### WORK TASK
Return every entry below word for word and leave out any picture.

Start of INPUT RECORDS

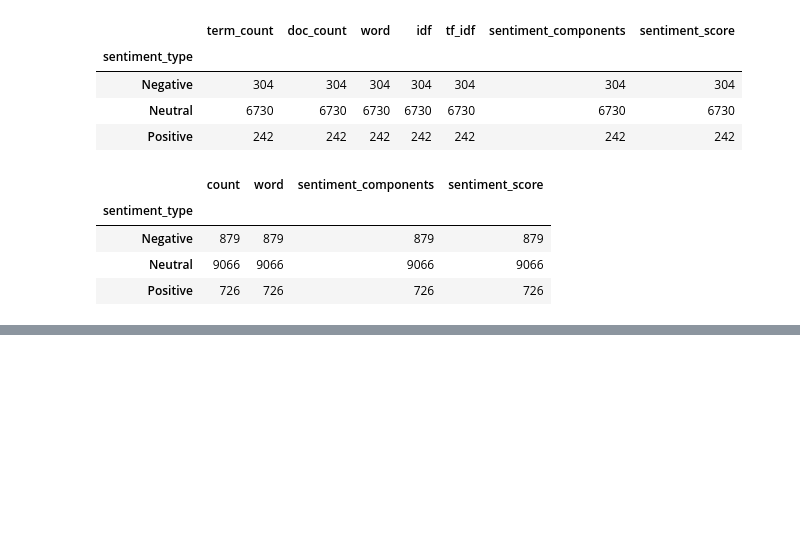
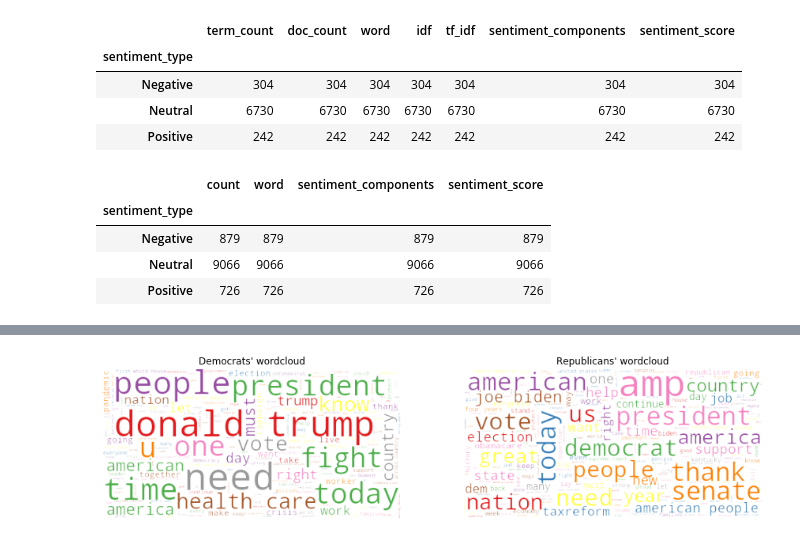
Before and after one commit to prem1835213/Election-Sentiment, a Jupyter notebook: notebooks/wk2_sentiment_analysis.ipynb, the cells around one changed output, grey strips where cells are left out. Saved outputs shown, nothing was run; the diff lists cells and outputs as text; code cells hidden in the pictures; blank space fills up the shorter version.

```diff
--- a/notebooks/wk2_sentiment_analysis.ipynb
+++ b/notebooks/wk2_sentiment_analysis.ipynb
@@ -353,0 +393,13 @@ data_utils.bag_of_words_sentiment(word_count_dem).groupby('sentiment_type').coun
+# %%
+fig, axs = plt.subplots(1, 2, figsize = (15,5))
+dem_wordcloud = WordCloud(max_font_size=50, colormap='Set1', background_color="rgba(255, 255, 255, 0)", mode="RGBA").generate(dem_str)
+rep_wordcloud = WordCloud(max_font_size=50, colormap='Set1', background_color="rgba(255, 255, 255, 0)", mode="RGBA").generate(rep_str)
+axs[0].imshow(dem_wordcloud, interpolation="bilinear")
+axs[0].axis('off')
+axs[0].set_title('Democrats\' wordcloud')
+axs[1].imshow(rep_wordcloud, interpolation="bilinear")
+axs[1].axis('off')
+axs[1].set_title('Republicans\' wordcloud')
+plt.show()
+# %% [output]
+[figure, added]
```
Also changed, not shown: parts of 6 cells of this notebook.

End of INPUT RECORDS

### TASK ANSWER
Before and after one commit to prem1835213/Election-Sentiment, a Jupyter notebook: notebooks/wk2_sentiment_analysis.ipynb, the cells around one changed output, grey strips where cells are left out. Saved outputs shown, nothing was run; the diff lists cells and outputs as text; code cells hidden in the pictures; blank space fills up the shorter version.

```diff
--- a/notebooks/wk2_sentiment_analysis.ipynb
+++ b/notebooks/wk2_sentiment_analysis.ipynb
@@ -353,0 +393,13 @@ data_utils.bag_of_words_sentiment(word_count_dem).groupby('sentiment_type').coun
+# %%
+fig, axs = plt.subplots(1, 2, figsize = (15,5))
+dem_wordcloud = WordCloud(max_font_size=50, colormap='Set1', background_color="rgba(255, 255, 255, 0)", mode="RGBA").generate(dem_str)
+rep_wordcloud = WordCloud(max_font_size=50, colormap='Set1', background_color="rgba(255, 255, 255, 0)", mode="RGBA").generate(rep_str)
+axs[0].imshow(dem_wordcloud, interpolation="bilinear")
+axs[0].axis('off')
+axs[0].set_title('Democrats\' wordcloud')
+axs[1].imshow(rep_wordcloud, interpolation="bilinear")
+axs[1].axis('off')
+axs[1].set_title('Republicans\' wordcloud')
+plt.show()
+# %% [output]
+[figure, added]
```
Also changed, not shown: parts of 6 cells of this notebook.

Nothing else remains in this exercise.